I am a salary employee. If I work 40 hours in a given work week, and those 40 hours are accrued by noon on Friday, can my employer legally charge me 4 hours of PTO or vacation time if I decide to leave at noon that day, even though I have worked the required 40 hours already?

Asked on August 9, 2018 under Employment Labor Law, South Dakota


SJZ, Member, New York Bar / FreeAdvice Contributing Attorney

Answered 4 years ago | Contributor

No, they cannot. As a salaried employee, you may only be required to use PTO for an absence or for not working when it is a whole-day absence. If you work any part of a workday, you must be paid that day's salary (one-fifth of your weekly salary); since you are being paid that full day's salary, there is no need to use PTO. 
The above, said, being salaried does NOT give you the right to leave work at will: if your employer believes you should have been at work but were not, then unless you had a written employment contract protecting you in some way, you could be suspended, demoted, pay cut, even terminated for leaving work during your normal work hours. This is a function of "employment at will" (the law except to the extent limited by a written contract), which allows the employer to terminate an employee--or do anything "short of" or "less than" termination"--at any time, for any reason whatsoever.

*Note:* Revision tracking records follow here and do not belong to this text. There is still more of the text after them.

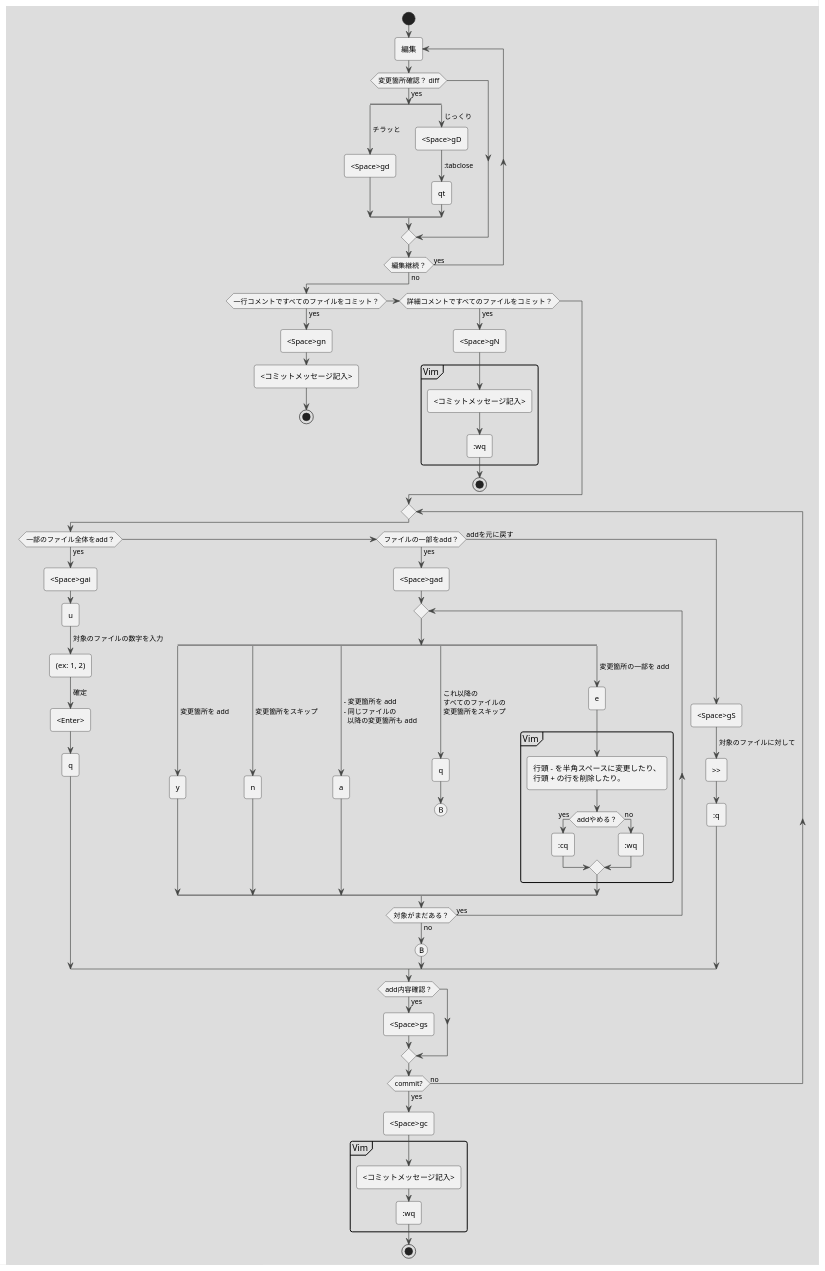
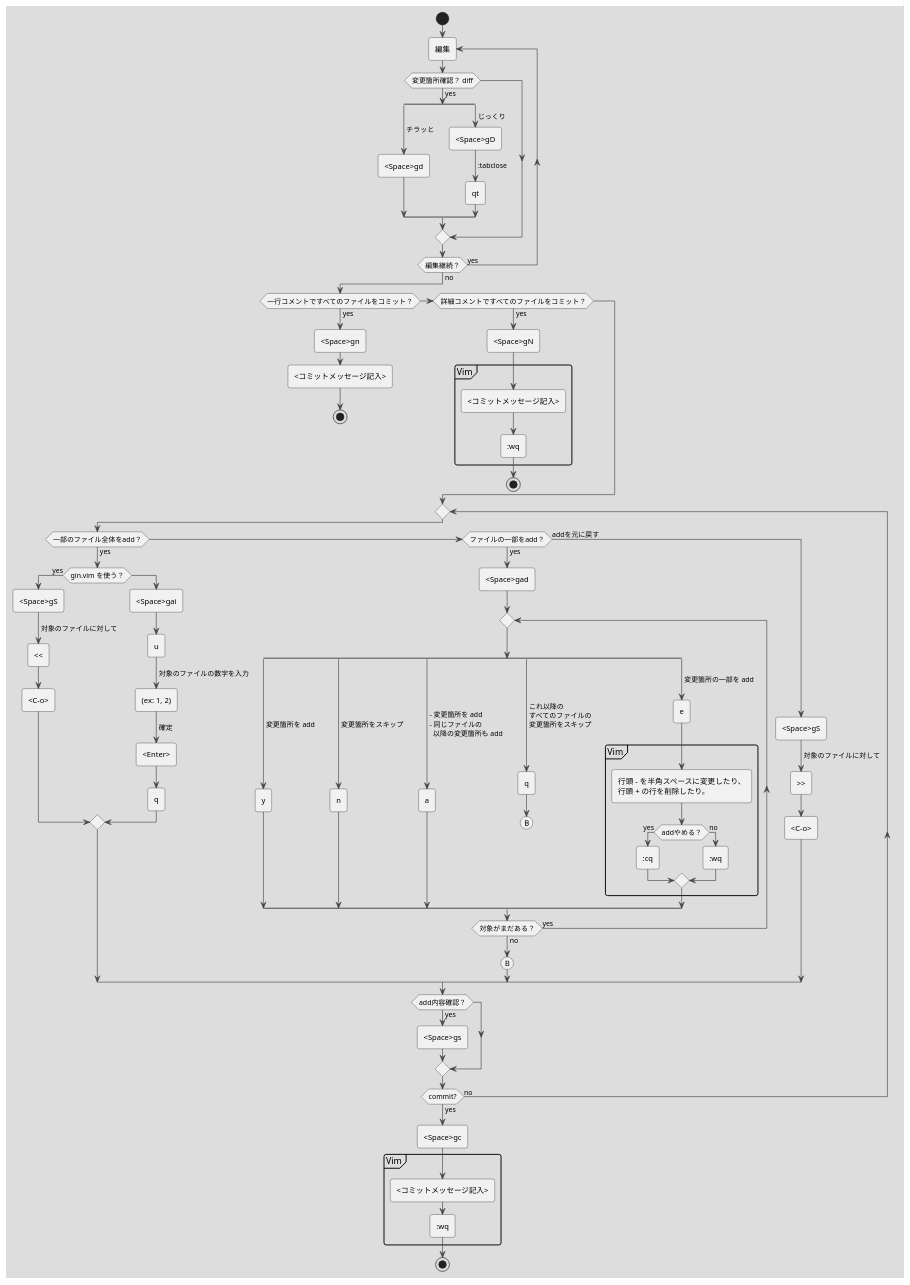
The diagram in articles/30398c5525bf4f.pu (hokorobi/zenn-contents), drawn with PlantUML before and after one commit. The commit also changed 2 other files, not shown here.

```diff
--- a/articles/30398c5525bf4f.pu
+++ b/articles/30398c5525bf4f.pu
@@ -1,92 +1,99 @@
 @startuml
 !theme toy
 
 start
 repeat :編集;
 if (変更箇所確認？ diff) then (yes)
 	split
 		-> チラッと;
 		:<Space>gd;
 	split again
 		-> じっくり;
 		:<Space>gD;
 		-> :tabclose;
 		:qt;
 	end split
 endif
 repeat while (編集継続？) is (yes) not (no)
 if (一行コメントですべてのファイルをコミット？) then (yes)
 	:<Space>gn;
 	:<コミットメッセージ記入>;
 	stop
 elseif (詳細コメントですべてのファイルをコミット？) then (yes)
 	:<Space>gN;
 	partition Vim {
 		:<コミットメッセージ記入>;
 		::wq;
 	}
 	stop
 endif
 repeat
 	if (一部のファイル全体をadd？) then (yes)
-		:<Space>gai;
-		:u;
-		-> 対象のファイルの数字を入力;
-		:(ex: 1, 2);
-		-> 確定;
-		:<Enter>;
+		if (gin.vim を使う？) then (yes)
+			:<Space>gS;
+			-> 対象のファイルに対して;
+			:<<;
+			:<C-o>;
+		else
+			:<Space>gai;
+			:u;
+			-> 対象のファイルの数字を入力;
+			:(ex: 1, 2);
+			-> 確定;
+			:<Enter>;
 		:q;
+		endif
 	elseif (ファイルの一部をadd？) then (yes)
 		:<Space>gad;
 		repeat
 			split
 				-> 変更箇所を add;
 				:y;
 			split again
 				-> 変更箇所をスキップ;
 				:n;
 			split again
 				-> - 変更箇所を add
 				- 同じファイルの
 				  以降の変更箇所も add;
 				:a;
 			split again
 				-> これ以降の
 				すべてのファイルの
 				変更箇所をスキップ;
 				:q;
 				(B)
 				detach
 			split again
 				-> 変更箇所の一部を add;
 				:e;
 				partition Vim {
 					:行頭 - を半角スペースに変更したり、
 					行頭 + の行を削除したり。;
 					if (addやめる？) then (yes)
 						::cq;
 					else (no)
 						::wq;
 					endif
 				}
 			end split
 		repeat while (対象がまだある？) is (yes) not (no)
 		(B)
 	else (addを元に戻す)
 		:<Space>gS;
 		-> 対象のファイルに対して;
 		:>>;
-		::q;
+		:<C-o>;
 	endif
 	if (add内容確認？) then (yes)
 		:<Space>gs;
 	endif
 repeat while (commit?) is (no) not (yes)
 :<Space>gc;
 partition Vim {
 	:<コミットメッセージ記入>;
 	::wq;
 }
 
 stop
 @enduml
```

IMPORTANT NOTICE: The Answer(s) provided above are for general information only. The attorney providing the answer was not serving as the attorney for the person submitting the question or in any attorney-client relationship with such person. Laws may vary from state to state, and sometimes change. Tiny variations in the facts, or a fact not set forth in a question, often can change a legal outcome or an attorney's conclusion. Although has verified the attorney was admitted to practice law in at least one jurisdiction, he or she may not be authorized to practice law in the jurisdiction referred to in the question, nor is he or she necessarily experienced in the area of the law involved. Unlike the information in the Answer(s) above, upon which you should NOT rely, for personal advice you can rely upon we suggest you retain an attorney to represent you.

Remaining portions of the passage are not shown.